<<<<
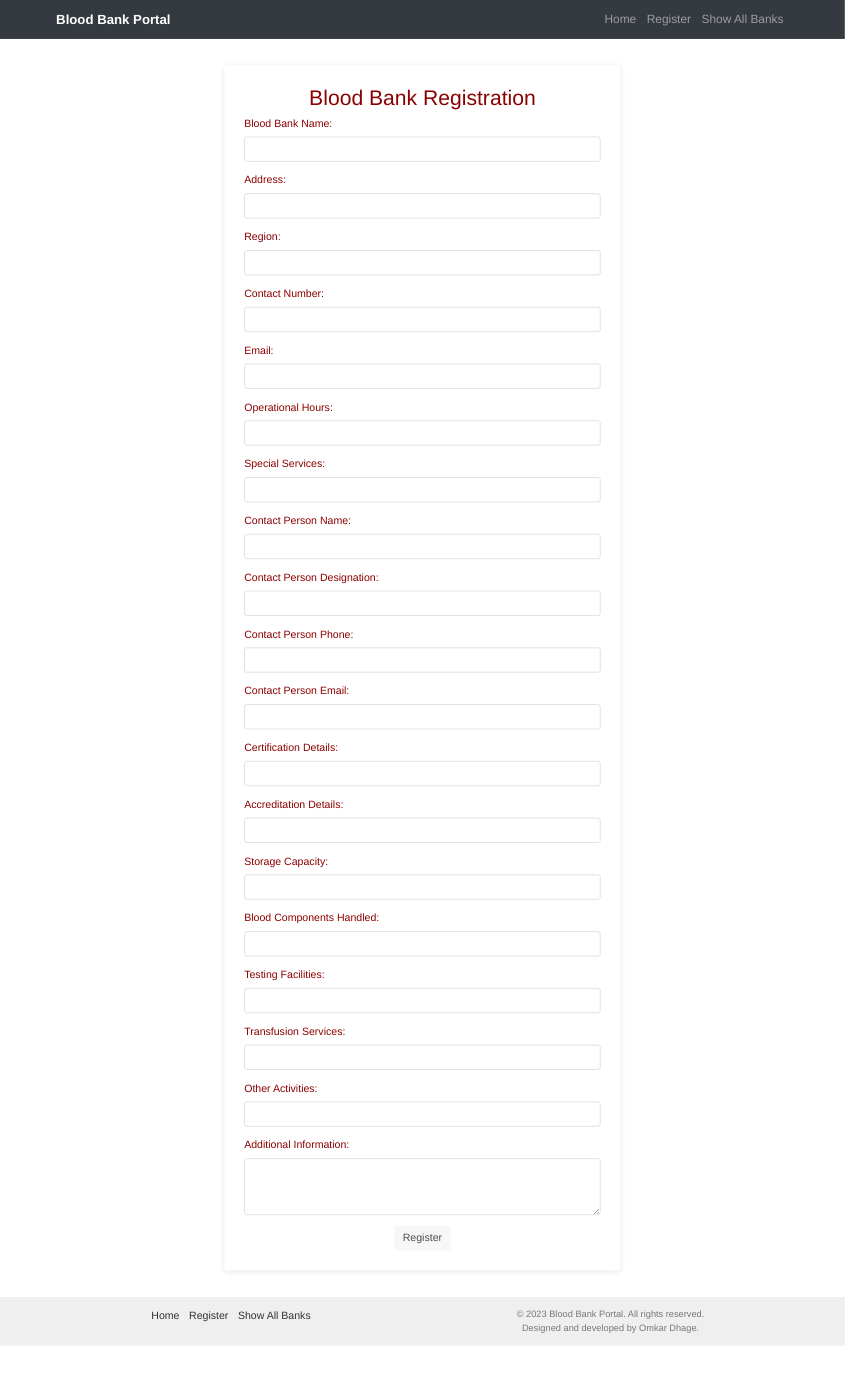
Repository: omi4535/Decentralized_Blood_Bank_System
Page: http://localhost/blood_bank_system/registration.jsp
The author's editor kept a copy of each file at every save. The page is drawn from the files as they stood at one save, then again after the next save.
The browser window is 1280 px wide. The pictures show the whole page, at 66% of full size.
Some web libraries are served in a nearby version. The page is served by Tomcat 9. Other server files are loaded and not shown.

Above is the page before, as saved 2023-07-03 14:26:50.

### blood bank system/src/main/webapp/registration.jsp
<%@ page language="java" contentType="text/html; charset=UTF-8"
	pageEncoding="UTF-8"%>
<!DOCTYPE html>
<html lang="en">

<head>
<meta charset="UTF-8">
<meta name="viewport" content="width=device-width, initial-scale=1.0">
<title>Blood Bank Registration</title>
<link rel="stylesheet"
	href="https://stackpath.bootstrapcdn.com/bootstrap/4.5.0/css/bootstrap.min.css">
<style>
body {
	background-color: #F5F5F5;
}

.form_regi {
	color: #8B0000;
}

.containe {
	max-width: 600px;
	margin: 40px auto;
	padding: 30px;
	border-radius: 5px;
	box-shadow: 0px 2px 10px rgba(0, 0, 0, 0.1);
}

h2 {
	margin-bottom: 30px;
	text-align: center;
}

.custom-button {
    background-color: #F5F5F5;
    color: #fff;
    border: none;
    padding: 10px 20px;
    font-size: 16px;
    transition: background-color 0.3s ease;
}

.custom-button:hover {
    background-color: #0056b3;
    cursor: pointer;
}

.custom-button:not(:hover) {
    background-color: #F5F5F5;
    opacity: 0.7;
    cursor: default;
    color: #000; /* Change text color to black */
}

.btn-register {
	background-color: #000000;
	color: #fff;
	border: none;
	padding: 10px 20px;
	font-size: 16px;
	transition: background-color 0.3s ease;
}

.btn-register:hover {
	background-color: #c82333;
	color:#ffffff
}

.btn-back{
background-color: #6c2020;
}
.form {
	background-color: #D50000;
}
</style>
</head>

<body>

<%@ include file="NavBar.jsp"%>

	<div class="containe">
		<div class="form_regi">
			<h2>Blood Bank Registration</h2>
			<form method="post" action="register">
				<div class="form-group">
					<label for="name">Blood Bank Name:</label> <input type="text"
						class="form-control" name="name" required>
				</div>
				<div class="form-group">
					<label for="address">Address:</label> <input type="text"
						class="form-control" name="address" required>
				</div>
				<div class="form-group">
					<label for="region">Region:</label> <input type="text"
						class="form-control" name="region" required>
				</div>
				<div class="form-group">
					<label for="contactNumber">Contact Number:</label> <input
						type="tel" class="form-control" name="contactNumber" required>
				</div>
				<div class="form-group">
					<label for="email">Email:</label> <input type="email"
						class="form-control" name="email" required>
				</div>
				<div class="form-group">
					<label for="operationalHours">Operational Hours:</label> <input
						type="text" class="form-control" name="operationalHours" required>
				</div>
				<div class="form-group">
					<label for="specialServices">Special Services:</label> <input
						type="text" class="form-control" name="specialServices" required>
				</div>
				<div class="form-group">
					<label for="contactPersonName">Contact Person Name:</label> <input
						type="text" class="form-control" name="contactPersonName" required>
				</div>
				<div class="form-group">
					<label for="contactPersonDesignation">Contact Person
						Designation:</label> <input type="text" class="form-control"
						name="contactPersonDesignation" required>
				</div>
				<div class="form-group">
					<label for="contactPersonPhone">Contact Person Phone:</label> <input
						type="tel" class="form-control" name="contactPersonPhone" required>
				</div>
				<div class="form-group">
					<label for="contactPersonEmail">Contact Person Email:</label> <input
						type="email" class="form-control" name="contactPersonEmail"
						required>
				</div>
				<div class="form-group">
					<label for="certificationDetails">Certification Details:</label> <input
						type="text" class="form-control" name="certificationDetails"
						required>
				</div>
				<div class="form-group">
					<label for="accreditationDetails">Accreditation Details:</label> <input
						type="text" class="form-control" name="accreditationDetails"
						required>
				</div>
				<div class="form-group">
					<label for="storageCapacity">Storage Capacity:</label> <input
						type="number" class="form-control" name="storageCapacity" required>
				</div>
				<div class="form-group">
					<label for="bloodComponentsHandled">Blood Components
						Handled:</label> <input type="text" class="form-control"
						name="bloodComponentsHandled" required>
				</div>
				<div class="form-group">
					<label for="testingFacilities">Testing Facilities:</label> <input
						type="text" class="form-control" name="testingFacilities" required>
				</div>
				<div class="form-group">
					<label for="transfusionServices">Transfusion Services:</label> <input
						type="text" class="form-control" name="transfusionServices"
						required>
				</div>
				<div class="form-group">
					<label for="otherActivities">Other Activities:</label> <input
						type="text" class="form-control" name="otherActivities" required>
				</div>
				<div class="form-group">
					<label for="additionalInformation">Additional Information:</label>
					<textarea class="form-control" name="additionalInformation"
						rows="3"></textarea>
				</div>
				<div class="text-center">
					<button type="submit" class=" custom-button btn btn-register  btn-back">Register</button>
				</div>
			</form>
		</div>

	</div>

	<%@ include file="footer.jsp"%>


	<script src="https://code.jquery.com/jquery-3.5.1.slim.min.js"></script>
	<script
		src="https://cdn.jsdelivr.net/npm/@popperjs/core@2.5.3/dist/umd/popper.min.js"></script>
	<script
		src="https://stackpath.bootstrapcdn.com/bootstrap/4.5.0/js/bootstrap.min.js"></script>
</body>

</html>

### blood bank system/src/main/webapp/NavBar.jsp
<%@ page language="java" contentType="text/html; charset=UTF-8"
    pageEncoding="UTF-8"%>
<!DOCTYPE html>
<html>
<head>
    <meta charset="UTF-8">
    <meta name="viewport" content="width=device-width, initial-scale=1.0">
    <title>Blood Bank Portal</title>
    <link rel="stylesheet" href="https://maxcdn.bootstrapcdn.com/bootstrap/4.5.2/css/bootstrap.min.css">
    <style>
        .navbar-brand {
            font-weight: bold;
        }

        .navbar-nav .nav-link {
            font-size: 18px;
        }
    </style>
</head>
<body>
    <nav class="navbar navbar-expand-lg navbar-dark bg-dark">
        <div class="container">
            <a class="navbar-brand" href="index.jsp">Blood Bank Portal</a>
            <button class="navbar-toggler" type="button" data-toggle="collapse" data-target="#navbarNav" aria-controls="navbarNav" aria-expanded="false" aria-label="Toggle navigation">
                <span class="navbar-toggler-icon"></span>
            </button>
            <div class="collapse navbar-collapse" id="navbarNav">
                <ul class="navbar-nav ml-auto">
                    <li class="nav-item">
                        <a class="nav-link" href="#">Home</a>
                    </li>
                    <li class="nav-item">
                        <a class="nav-link" href="registration.jsp">Register</a>
                    </li>
                    <li class="nav-item">

                        <a class="nav-link" href="/all_banks">Show All Banks</a>
                    </li>
                </ul>
            </div>
        </div>
    </nav>

</body>
</html>

### blood bank system/src/main/webapp/footer.jsp
<%@ page language="java" contentType="text/html; charset=UTF-8"
	pageEncoding="UTF-8"%>
<!DOCTYPE html>
<html lang="en">
<head>
<meta charset="UTF-8">
<meta name="viewport" content="width=device-width, initial-scale=1.0">
<title>Blood Bank Portal</title>
<link rel="stylesheet"
	href="https://maxcdn.bootstrapcdn.com/bootstrap/4.5.2/css/bootstrap.min.css">
<style>

*,
*:before,
*:after {
  -webkit-box-sizing: border-box;
  -moz-box-sizing:    border-box;
  box-sizing:         border-box;
}

html {
  height: 100%;
}

body {
  position: relative;
  margin: 0;
  padding-bottom: 4rem;
  min-height: 100%;
  font-family: "Helvetica Neue", Arial, sans-serif;
}

.footer {
	background-color: #f8f9fa;
	padding: 20px;
	position: relative;
	right: 0;
	bottom: 0;
	left: 0;
	padding: 1rem;
	background-color: #efefef;
	text-align: center;
}

.footer-links a {
	color: #333;
	margin-right: 10px;
}

.footer-info {
	color: #777;
	font-size: 14px;
}
</style>
</head>
<body>


	<footer class="footer">
		<div class="container">
			<div class="row">
				<div class="col-md-6">
					<div class="footer-links">
						<a href="index.jsp">Home</a> <a href="registration.jsp">Register</a>
						<a href="All_banks.jsp">Show All Banks</a>
					</div>
				</div>
				<div class="col-md-6">
					<div class="footer-info">
						&copy; 2023 Blood Bank Portal. All rights reserved. <br>
						Designed and developed by Omkar Dhage.
					</div>
				</div>
			</div>
		</div>
	</footer>

	<script src="https://code.jquery.com/jquery-3.5.1.slim.min.js"></script>
	<script
		src="https://cdn.jsdelivr.net/npm/@popperjs/core@1.16.0/dist/umd/popper.min.js"></script>
	<script
		src="https://maxcdn.bootstrapcdn.com/bootstrap/4.5.2/js/bootstrap.min.js"></script>
</body>
</html>

After the next save:
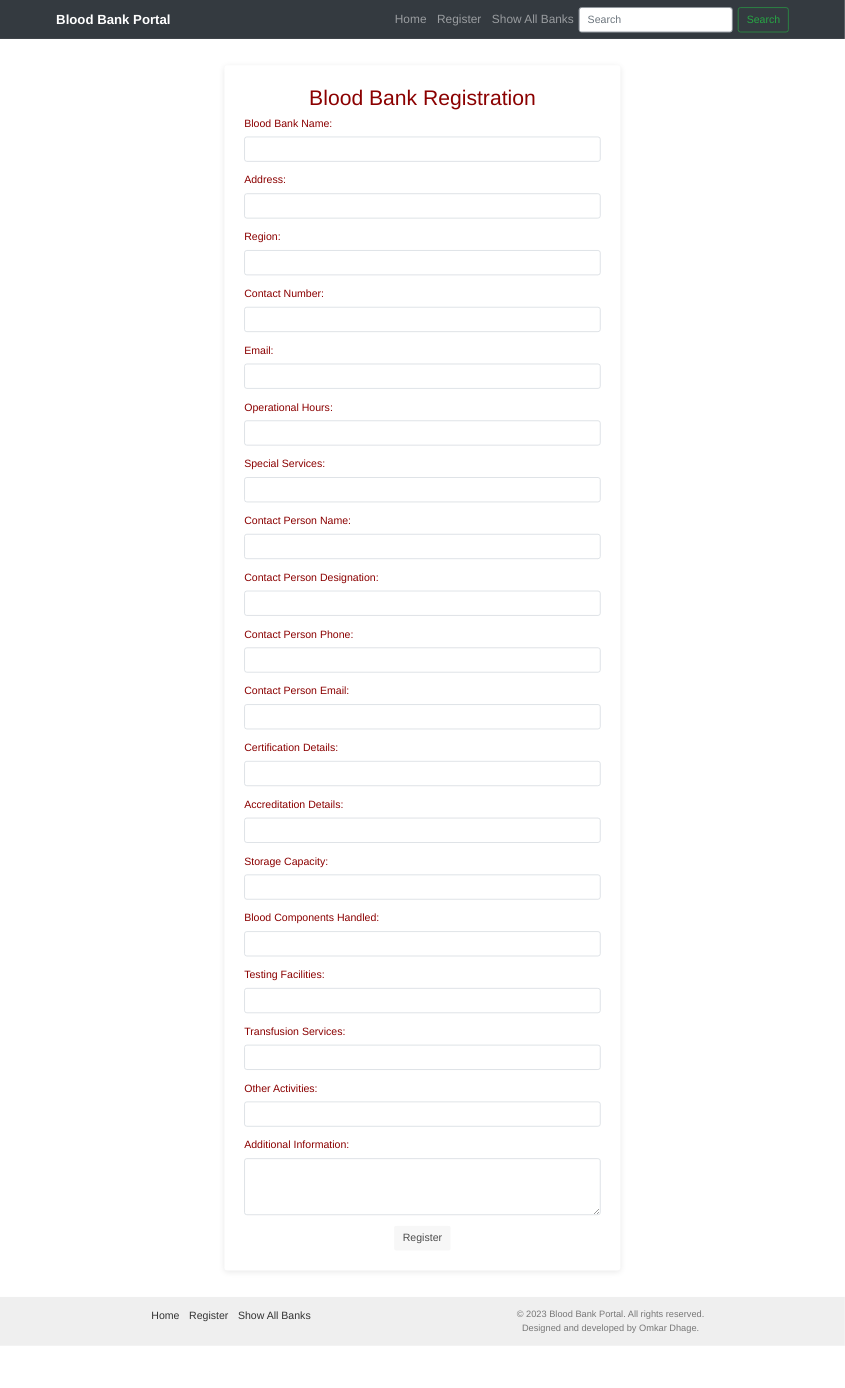
Saved 69 min 18 s later.
--- a/blood bank system/src/main/webapp/NavBar.jsp
+++ b/blood bank system/src/main/webapp/NavBar.jsp
@@ -33,10 +33,13 @@
                         <a class="nav-link" href="registration.jsp">Register</a>
                     </li>
                     <li class="nav-item">
-
                         <a class="nav-link" href="/all_banks">Show All Banks</a>
                     </li>
                 </ul>
+                 <form class="form-inline my-2 my-lg-0">
+      <input class="form-control mr-sm-2" type="search" placeholder="Search" aria-label="Search">
+      <button class="btn btn-outline-success my-2 my-sm-0" type="submit">Search</button>
+    </form>
             </div>
         </div>
     </nav>

After the save that followed:
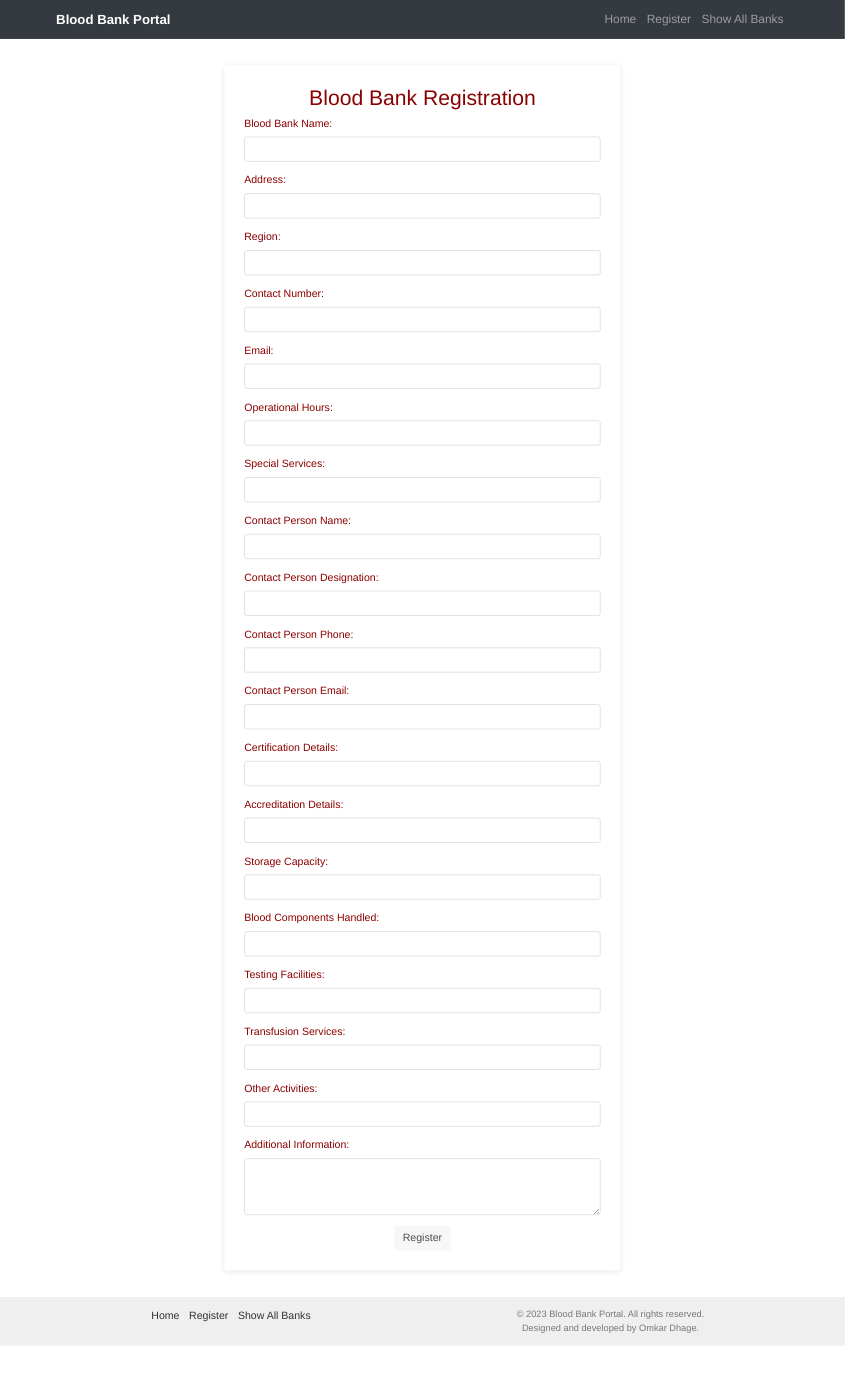
Saved 2 min 32 s later.
--- a/blood bank system/src/main/webapp/NavBar.jsp
+++ b/blood bank system/src/main/webapp/NavBar.jsp
@@ -36,10 +36,7 @@
                         <a class="nav-link" href="/all_banks">Show All Banks</a>
                     </li>
                 </ul>
-                 <form class="form-inline my-2 my-lg-0">
-      <input class="form-control mr-sm-2" type="search" placeholder="Search" aria-label="Search">
-      <button class="btn btn-outline-success my-2 my-sm-0" type="submit">Search</button>
-    </form>
+
             </div>
         </div>
     </nav>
>>>>
- **Exercise**
Take from the listing above each line in which the string "footer" is found.

- **Answer section**
	<%@ include file="footer.jsp"%>
### blood bank system/src/main/webapp/footer.jsp
.footer {
.footer-links a {
.footer-info {
	<footer class="footer">
					<div class="footer-links">
					<div class="footer-info">
	</footer>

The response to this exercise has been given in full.